### WORK TASK:
As the answer, set down the lines below from the one containing "[*] --> preparing" through the one containing "[lambda_guards_19_5] / none", exactly and inclusively, and no others.

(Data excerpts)
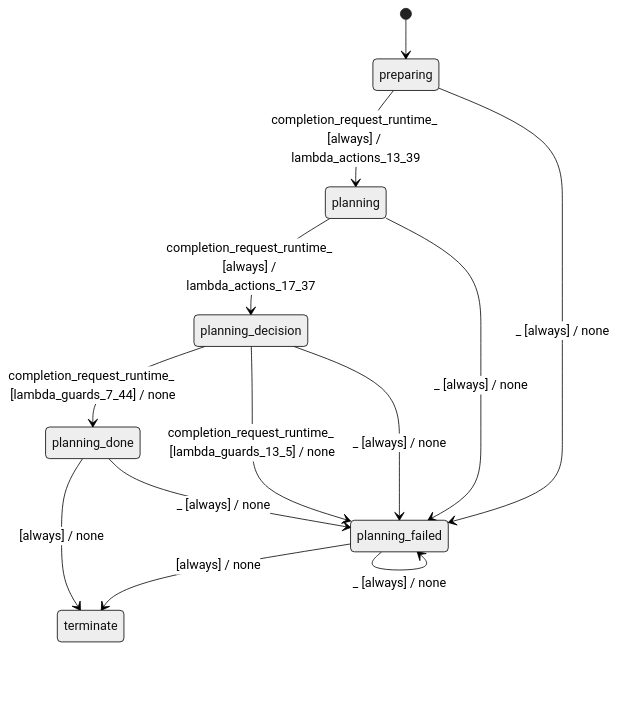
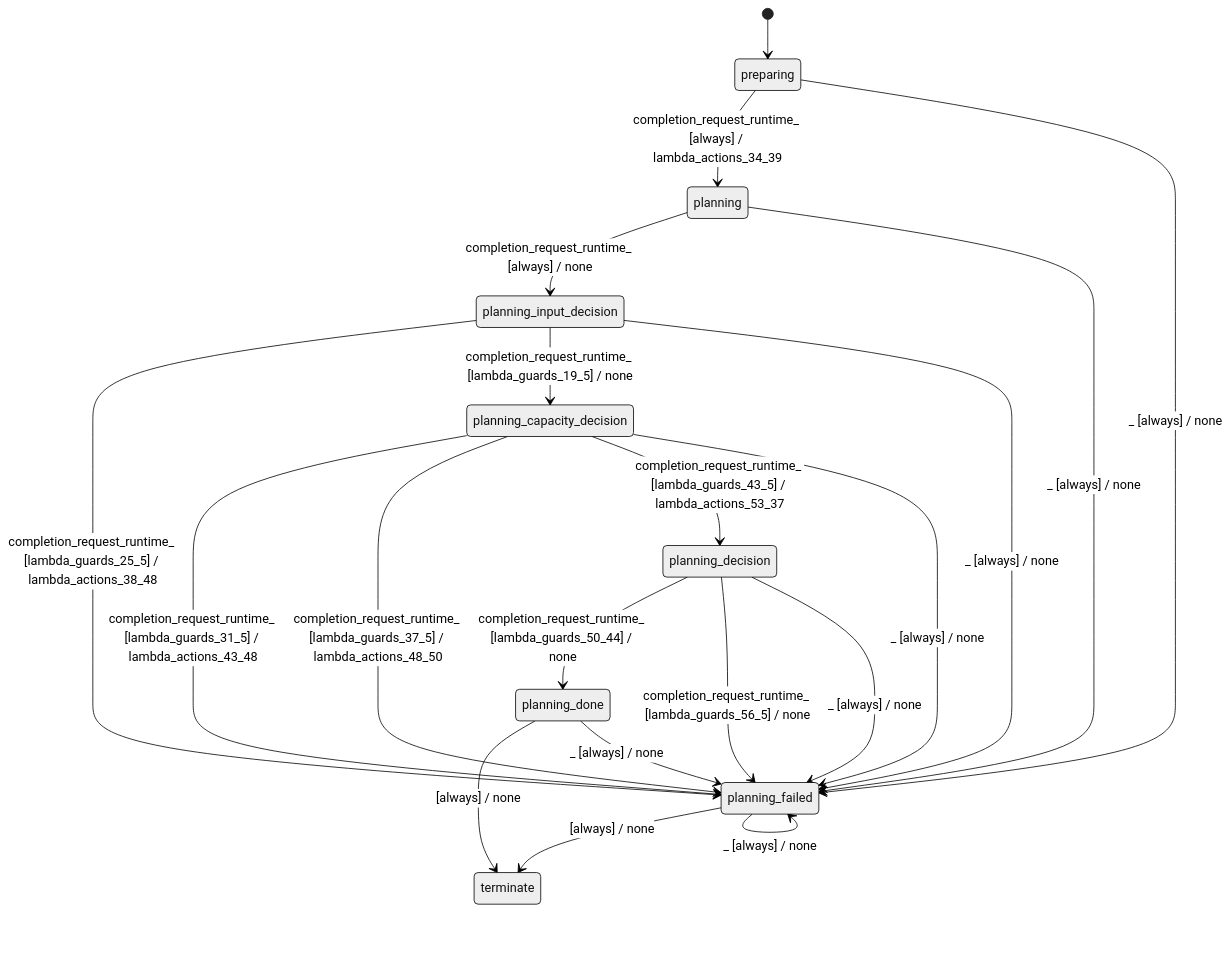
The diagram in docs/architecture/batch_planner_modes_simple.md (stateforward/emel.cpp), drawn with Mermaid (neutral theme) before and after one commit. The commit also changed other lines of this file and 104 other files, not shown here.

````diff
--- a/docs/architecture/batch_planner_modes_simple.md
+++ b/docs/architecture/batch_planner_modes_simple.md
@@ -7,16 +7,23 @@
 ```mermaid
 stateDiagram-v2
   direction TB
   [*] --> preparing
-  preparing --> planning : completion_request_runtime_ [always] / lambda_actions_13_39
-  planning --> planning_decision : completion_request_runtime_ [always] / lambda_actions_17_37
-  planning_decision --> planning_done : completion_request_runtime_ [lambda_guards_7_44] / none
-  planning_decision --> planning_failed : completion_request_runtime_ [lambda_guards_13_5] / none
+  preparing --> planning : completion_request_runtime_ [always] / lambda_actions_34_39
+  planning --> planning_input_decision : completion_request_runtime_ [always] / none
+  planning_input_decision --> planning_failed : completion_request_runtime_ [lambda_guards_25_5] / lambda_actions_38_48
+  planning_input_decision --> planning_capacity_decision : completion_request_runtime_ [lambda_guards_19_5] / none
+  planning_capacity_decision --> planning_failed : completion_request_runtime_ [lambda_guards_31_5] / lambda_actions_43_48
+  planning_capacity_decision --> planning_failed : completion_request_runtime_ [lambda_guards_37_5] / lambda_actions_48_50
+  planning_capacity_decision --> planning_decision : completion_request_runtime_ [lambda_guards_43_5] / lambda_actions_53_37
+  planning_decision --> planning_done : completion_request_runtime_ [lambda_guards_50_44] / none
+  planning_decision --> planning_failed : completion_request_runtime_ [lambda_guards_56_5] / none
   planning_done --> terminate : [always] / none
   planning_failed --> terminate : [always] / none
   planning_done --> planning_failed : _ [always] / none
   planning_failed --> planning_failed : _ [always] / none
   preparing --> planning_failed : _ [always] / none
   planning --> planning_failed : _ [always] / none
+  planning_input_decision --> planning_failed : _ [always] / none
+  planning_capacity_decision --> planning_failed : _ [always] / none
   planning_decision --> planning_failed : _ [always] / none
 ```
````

### TASK ANSWER:
   [*] --> preparing
-  preparing --> planning : completion_request_runtime_ [always] / lambda_actions_13_39
-  planning --> planning_decision : completion_request_runtime_ [always] / lambda_actions_17_37
-  planning_decision --> planning_done : completion_request_runtime_ [lambda_guards_7_44] / none
-  planning_decision --> planning_failed : completion_request_runtime_ [lambda_guards_13_5] / none
+  preparing --> planning : completion_request_runtime_ [always] / lambda_actions_34_39
+  planning --> planning_input_decision : completion_request_runtime_ [always] / none
+  planning_input_decision --> planning_failed : completion_request_runtime_ [lambda_guards_25_5] / lambda_actions_38_48
+  planning_input_decision --> planning_capacity_decision : completion_request_runtime_ [lambda_guards_19_5] / none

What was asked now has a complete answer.